- ABOUT THIS TASK: Set down, character for character, everything in the records below from the line holding "waits up to 15." down to the line holding "Also changed, not shown: 9 other files.", and no other line.

- DATA LISTING:
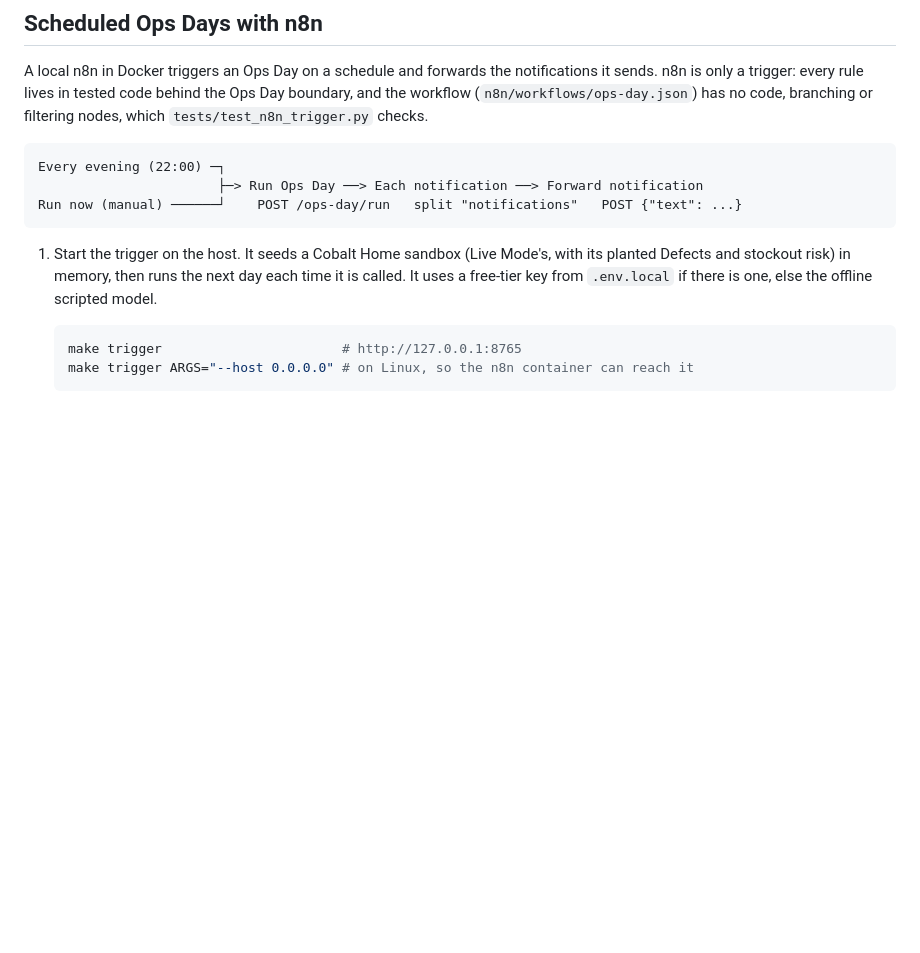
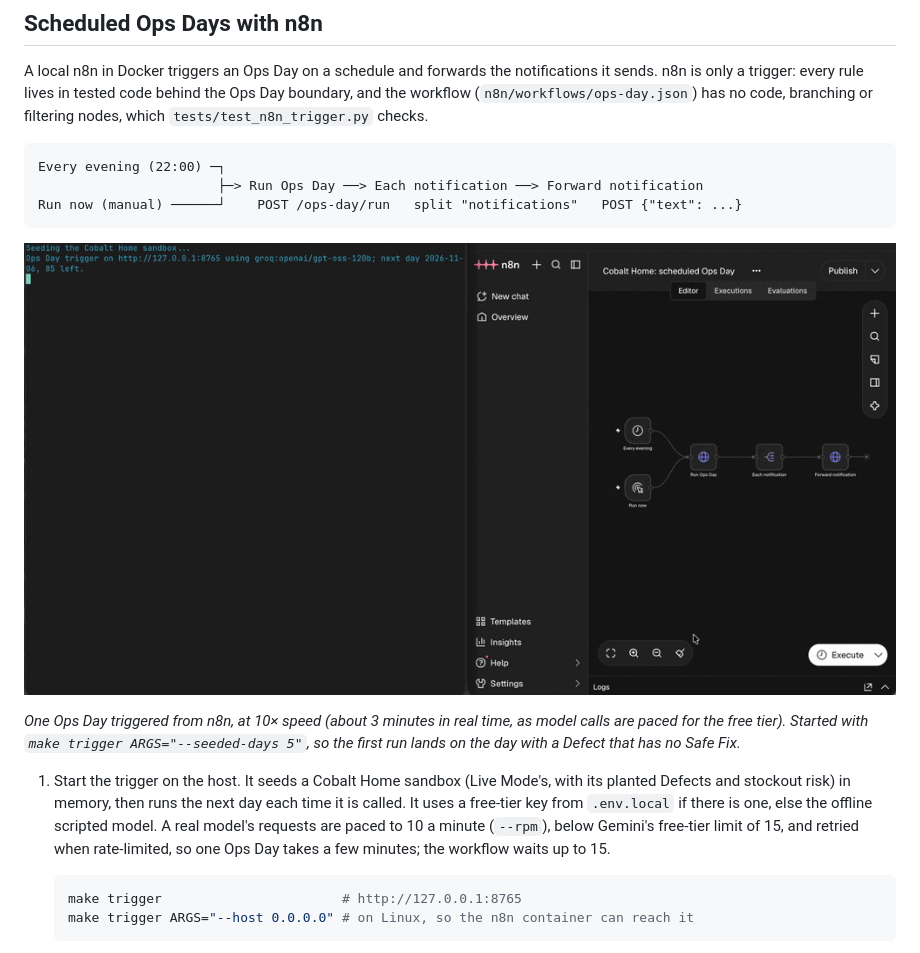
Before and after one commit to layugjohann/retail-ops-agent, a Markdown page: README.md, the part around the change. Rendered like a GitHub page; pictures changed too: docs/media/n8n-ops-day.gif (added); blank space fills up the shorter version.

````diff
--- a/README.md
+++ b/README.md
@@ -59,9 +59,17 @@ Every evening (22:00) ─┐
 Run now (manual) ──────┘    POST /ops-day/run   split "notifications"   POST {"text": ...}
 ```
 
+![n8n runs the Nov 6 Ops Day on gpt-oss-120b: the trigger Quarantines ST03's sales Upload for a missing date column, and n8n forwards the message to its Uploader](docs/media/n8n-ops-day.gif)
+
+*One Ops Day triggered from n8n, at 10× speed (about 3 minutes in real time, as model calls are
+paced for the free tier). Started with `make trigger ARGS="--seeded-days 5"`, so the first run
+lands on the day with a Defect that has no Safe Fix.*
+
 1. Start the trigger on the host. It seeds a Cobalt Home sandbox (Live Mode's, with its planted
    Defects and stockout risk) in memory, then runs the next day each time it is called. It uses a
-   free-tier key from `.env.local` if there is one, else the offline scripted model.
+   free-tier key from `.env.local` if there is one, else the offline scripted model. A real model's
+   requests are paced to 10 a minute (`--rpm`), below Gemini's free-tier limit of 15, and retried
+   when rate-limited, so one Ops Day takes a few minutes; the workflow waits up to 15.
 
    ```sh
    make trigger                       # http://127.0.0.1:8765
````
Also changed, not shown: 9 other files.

---

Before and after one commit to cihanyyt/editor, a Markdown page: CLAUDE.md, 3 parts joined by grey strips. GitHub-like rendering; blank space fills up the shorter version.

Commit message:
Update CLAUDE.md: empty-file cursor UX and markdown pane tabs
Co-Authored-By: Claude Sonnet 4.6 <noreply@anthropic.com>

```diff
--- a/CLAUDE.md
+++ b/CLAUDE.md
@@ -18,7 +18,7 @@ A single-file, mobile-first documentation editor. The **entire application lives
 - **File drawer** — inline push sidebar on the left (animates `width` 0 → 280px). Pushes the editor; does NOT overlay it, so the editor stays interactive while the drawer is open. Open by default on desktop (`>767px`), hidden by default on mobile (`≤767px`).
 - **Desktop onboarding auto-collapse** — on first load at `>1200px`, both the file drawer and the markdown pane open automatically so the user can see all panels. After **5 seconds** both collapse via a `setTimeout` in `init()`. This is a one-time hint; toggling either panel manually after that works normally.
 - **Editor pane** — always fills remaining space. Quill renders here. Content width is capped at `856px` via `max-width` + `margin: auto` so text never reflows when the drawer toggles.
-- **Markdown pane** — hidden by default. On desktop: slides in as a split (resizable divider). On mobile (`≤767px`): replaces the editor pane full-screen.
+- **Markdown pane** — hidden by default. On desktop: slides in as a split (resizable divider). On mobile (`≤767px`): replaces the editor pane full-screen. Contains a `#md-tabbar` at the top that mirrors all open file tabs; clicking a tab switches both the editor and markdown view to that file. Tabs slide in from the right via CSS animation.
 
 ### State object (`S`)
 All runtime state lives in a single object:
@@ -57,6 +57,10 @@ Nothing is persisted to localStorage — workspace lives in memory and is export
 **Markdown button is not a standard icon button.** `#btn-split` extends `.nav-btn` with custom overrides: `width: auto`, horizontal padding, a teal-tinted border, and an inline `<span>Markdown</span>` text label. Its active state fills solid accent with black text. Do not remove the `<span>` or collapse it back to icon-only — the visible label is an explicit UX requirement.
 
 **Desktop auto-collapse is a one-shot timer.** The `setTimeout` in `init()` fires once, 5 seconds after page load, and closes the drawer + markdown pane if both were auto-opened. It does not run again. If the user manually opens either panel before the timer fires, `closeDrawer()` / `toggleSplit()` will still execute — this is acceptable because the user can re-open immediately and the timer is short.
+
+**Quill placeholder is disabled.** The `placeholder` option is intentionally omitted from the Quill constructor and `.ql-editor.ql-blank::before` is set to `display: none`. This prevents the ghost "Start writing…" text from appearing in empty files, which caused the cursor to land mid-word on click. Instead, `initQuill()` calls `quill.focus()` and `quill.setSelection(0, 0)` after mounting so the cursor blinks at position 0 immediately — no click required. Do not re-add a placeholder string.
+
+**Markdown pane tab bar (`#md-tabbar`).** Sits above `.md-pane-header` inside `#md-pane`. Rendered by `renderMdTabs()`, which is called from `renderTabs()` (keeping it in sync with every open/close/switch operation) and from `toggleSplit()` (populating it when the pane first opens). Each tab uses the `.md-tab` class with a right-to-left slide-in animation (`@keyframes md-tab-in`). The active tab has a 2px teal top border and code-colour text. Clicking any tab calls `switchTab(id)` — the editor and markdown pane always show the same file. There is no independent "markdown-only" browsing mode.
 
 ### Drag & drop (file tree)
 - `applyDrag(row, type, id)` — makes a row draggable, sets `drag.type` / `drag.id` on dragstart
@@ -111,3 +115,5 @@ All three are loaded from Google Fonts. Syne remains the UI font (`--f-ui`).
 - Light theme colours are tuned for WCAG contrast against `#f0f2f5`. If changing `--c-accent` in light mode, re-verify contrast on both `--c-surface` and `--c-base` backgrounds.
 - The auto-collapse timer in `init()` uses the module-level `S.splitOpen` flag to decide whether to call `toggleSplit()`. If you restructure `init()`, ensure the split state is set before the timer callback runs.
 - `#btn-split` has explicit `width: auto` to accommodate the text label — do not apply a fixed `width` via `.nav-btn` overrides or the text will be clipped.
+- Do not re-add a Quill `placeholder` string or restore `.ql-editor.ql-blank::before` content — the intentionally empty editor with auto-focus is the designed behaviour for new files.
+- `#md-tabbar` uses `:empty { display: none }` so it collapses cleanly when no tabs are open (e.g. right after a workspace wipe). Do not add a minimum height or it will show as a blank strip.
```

- EXERCISE OUTPUT:
+   when rate-limited, so one Ops Day takes a few minutes; the workflow waits up to 15.
 
    ```sh
    make trigger                       # http://127.0.0.1:8765
````
Also changed, not shown: 9 other files.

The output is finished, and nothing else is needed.